Although much of the corporate ‘activism’ we see is performative, one of the positive aspects of this surge in attention has been rising opportunities for emerging Black designers, who have often been sidelined by the industry in the past. Target, for instance, collaborated with Christopher John Rogers for a recent collection, and the designer has been tapped to help create costumes for the New York City Ballet’s fall season. Meanwhile, cult favorite Brooklyn-based designer Telfar Clemens announced his brand’s official sponsorship of the Liberian Olympic team. Clemens, who is Liberian-American, embraced the chance to make history by designing the delegation’s uniforms, despite it being “the biggest outside investment his company has made.”
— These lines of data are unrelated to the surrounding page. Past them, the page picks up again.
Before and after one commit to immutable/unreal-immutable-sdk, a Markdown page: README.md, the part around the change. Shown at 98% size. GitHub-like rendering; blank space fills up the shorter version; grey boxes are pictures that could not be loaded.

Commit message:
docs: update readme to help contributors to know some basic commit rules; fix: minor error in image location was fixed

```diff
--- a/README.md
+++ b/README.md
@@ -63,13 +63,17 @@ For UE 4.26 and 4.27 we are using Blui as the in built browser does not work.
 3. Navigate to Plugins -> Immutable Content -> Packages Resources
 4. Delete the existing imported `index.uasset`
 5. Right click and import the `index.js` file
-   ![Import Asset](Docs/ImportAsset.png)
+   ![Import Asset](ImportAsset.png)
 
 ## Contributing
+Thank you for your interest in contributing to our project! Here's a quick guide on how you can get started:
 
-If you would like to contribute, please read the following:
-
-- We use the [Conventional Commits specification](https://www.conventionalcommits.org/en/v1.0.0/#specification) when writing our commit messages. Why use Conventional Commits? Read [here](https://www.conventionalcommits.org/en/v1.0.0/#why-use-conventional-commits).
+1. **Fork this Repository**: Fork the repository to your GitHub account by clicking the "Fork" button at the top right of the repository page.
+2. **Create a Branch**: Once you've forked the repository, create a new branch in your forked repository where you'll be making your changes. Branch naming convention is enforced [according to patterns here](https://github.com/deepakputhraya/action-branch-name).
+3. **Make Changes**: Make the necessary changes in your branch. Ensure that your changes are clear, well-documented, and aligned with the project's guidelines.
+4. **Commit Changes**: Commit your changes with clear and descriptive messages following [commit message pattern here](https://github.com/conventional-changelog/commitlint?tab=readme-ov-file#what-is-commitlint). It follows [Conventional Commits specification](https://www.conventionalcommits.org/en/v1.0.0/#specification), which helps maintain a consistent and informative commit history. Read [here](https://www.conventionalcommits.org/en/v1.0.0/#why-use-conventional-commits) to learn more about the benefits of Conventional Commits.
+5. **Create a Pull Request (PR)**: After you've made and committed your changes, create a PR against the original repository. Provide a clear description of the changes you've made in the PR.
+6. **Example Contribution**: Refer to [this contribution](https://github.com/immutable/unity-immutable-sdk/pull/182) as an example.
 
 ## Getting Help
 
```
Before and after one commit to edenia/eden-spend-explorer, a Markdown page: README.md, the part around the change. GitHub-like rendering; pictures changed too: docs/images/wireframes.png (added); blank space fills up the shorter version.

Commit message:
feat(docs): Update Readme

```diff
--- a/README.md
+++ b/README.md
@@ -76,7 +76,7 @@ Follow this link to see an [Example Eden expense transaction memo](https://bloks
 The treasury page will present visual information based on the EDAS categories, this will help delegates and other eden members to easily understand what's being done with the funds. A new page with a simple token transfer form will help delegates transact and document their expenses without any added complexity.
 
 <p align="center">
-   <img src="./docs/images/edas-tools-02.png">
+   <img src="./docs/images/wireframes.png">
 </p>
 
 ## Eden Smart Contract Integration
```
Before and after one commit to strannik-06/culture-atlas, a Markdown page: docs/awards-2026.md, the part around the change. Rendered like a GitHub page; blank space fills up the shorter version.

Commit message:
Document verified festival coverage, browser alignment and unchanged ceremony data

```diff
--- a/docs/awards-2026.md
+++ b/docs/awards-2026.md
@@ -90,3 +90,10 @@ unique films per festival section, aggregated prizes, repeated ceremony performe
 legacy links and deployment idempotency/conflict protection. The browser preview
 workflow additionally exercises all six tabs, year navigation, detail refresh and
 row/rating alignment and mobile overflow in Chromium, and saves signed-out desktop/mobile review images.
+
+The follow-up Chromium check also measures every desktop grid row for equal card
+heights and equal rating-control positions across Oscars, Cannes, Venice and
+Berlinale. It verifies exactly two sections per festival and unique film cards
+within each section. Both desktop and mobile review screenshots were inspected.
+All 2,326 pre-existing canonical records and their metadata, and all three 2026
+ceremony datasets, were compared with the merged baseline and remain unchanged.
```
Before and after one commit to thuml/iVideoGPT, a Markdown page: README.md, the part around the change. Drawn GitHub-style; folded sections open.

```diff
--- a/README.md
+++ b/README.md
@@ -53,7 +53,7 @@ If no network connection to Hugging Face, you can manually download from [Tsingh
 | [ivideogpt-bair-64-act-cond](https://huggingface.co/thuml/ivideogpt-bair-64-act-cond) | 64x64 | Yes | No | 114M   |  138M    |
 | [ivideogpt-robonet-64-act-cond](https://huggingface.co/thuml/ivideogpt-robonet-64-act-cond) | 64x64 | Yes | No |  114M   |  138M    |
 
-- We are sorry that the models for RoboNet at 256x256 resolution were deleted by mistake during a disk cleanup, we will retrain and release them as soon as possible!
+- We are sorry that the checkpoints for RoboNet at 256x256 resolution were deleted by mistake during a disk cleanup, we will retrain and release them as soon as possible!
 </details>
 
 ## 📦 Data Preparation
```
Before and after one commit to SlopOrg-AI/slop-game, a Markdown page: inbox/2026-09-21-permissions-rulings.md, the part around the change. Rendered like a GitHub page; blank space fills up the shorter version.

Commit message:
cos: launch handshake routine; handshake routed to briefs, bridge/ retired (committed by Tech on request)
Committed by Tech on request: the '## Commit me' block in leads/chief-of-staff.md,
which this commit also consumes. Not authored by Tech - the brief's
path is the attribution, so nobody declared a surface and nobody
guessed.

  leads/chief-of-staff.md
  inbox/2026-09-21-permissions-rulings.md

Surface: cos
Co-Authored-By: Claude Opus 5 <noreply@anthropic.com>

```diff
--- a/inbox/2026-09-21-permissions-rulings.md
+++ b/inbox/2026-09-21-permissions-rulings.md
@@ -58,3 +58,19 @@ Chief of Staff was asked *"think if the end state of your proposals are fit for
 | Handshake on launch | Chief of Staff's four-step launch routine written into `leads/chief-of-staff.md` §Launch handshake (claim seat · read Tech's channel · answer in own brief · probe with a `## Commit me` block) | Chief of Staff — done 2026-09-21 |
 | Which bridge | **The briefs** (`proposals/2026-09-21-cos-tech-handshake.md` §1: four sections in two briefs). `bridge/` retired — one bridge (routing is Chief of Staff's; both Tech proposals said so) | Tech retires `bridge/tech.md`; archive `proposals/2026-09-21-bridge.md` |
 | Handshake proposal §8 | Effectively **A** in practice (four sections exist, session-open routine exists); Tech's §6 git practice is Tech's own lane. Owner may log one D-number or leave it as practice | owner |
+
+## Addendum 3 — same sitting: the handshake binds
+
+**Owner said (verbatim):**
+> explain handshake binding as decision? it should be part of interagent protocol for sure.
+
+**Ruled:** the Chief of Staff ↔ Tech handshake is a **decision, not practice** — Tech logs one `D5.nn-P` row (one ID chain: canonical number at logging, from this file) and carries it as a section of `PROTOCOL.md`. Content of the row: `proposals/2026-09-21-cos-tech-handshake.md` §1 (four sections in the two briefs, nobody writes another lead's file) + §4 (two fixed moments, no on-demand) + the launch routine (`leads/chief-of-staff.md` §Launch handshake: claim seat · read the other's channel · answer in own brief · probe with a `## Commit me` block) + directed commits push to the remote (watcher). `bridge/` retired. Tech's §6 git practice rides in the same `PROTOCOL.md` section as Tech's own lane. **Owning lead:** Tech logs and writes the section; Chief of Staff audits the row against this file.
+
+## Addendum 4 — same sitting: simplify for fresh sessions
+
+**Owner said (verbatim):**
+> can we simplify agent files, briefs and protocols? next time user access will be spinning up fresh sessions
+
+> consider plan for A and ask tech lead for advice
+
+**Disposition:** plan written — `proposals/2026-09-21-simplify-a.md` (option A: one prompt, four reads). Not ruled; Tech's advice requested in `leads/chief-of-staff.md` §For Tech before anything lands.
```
More than 70 pieces were created in less than four months, including leggings, unitards, duffel bags, and racing spikes. Clemens is also capitalizing on the moment to design and launch a range of consumer-facing activewear. A limited collection drop will align with the start of the Games, and will later be followed by a full line of workout and sports-inspired offerings to launch in the fall as a core brand offering. While it is debatable whether the current media attention to platforming Black designers will be sustained, Clemens’ unique approach demonstrates how designers can strategically use these short-term opportunities to their long term advantage.
In another landmark moment for Black fashion designers, Kerby Jean-Raymond of Pyer Moss will be presenting his highly anticipated debut couture collection tomorrow as part of Paris Couture Fashion Week, after a rain delay earlier this week. Jean-Raymond is the first Black-American designer to be invited by the Chambre Syndicale to present a couture collection – a key indicator of change in one of the most exclusionary spaces within the fashion industry. And while Paris Couture Week may represent the epitome of fashion for some, it’s perhaps even more inspiring to see grassroots level change taking hold within local fashion weeks around the world. In Brazil, São Paulo Fashion Week partnered with the Pretos na Moda movement and the social innovation startup VAMO (Vetro Afro Indígena na Moda) to create the Sankofa Project – an initiative created to promote visibility and offer support for Black Brazilian Designers. The project selected eight independent Black and Indigenous designers for the opportunity to present their work as part of the region’s biggest fashion showcase. Furthermore, this season marks the implementation of a new diversity quota requiring that at least 50% of the models walking in shows are Black, Brazilian descendants of Africans and Indigenous people. The organization announced these efforts as “necessary changes to achieve a more diverse, equitable and sustainable world.” As one of the cofounders of São Paulo Fashion Week, Graça Cabral, noted in an open letter,“Disruptive moments open windows of opportunity for those who have the courage to reinvent themselves.”
Watch this panel discussion exploring the nuances of partnership between independent creators and corporations, and how collaboration differs from appropriation – featuring Dapper Dan and Leila Fataar.
Learn how the fashion runway can be examined through the lens of Critical Race Theory in this paper by Sophia Adodo.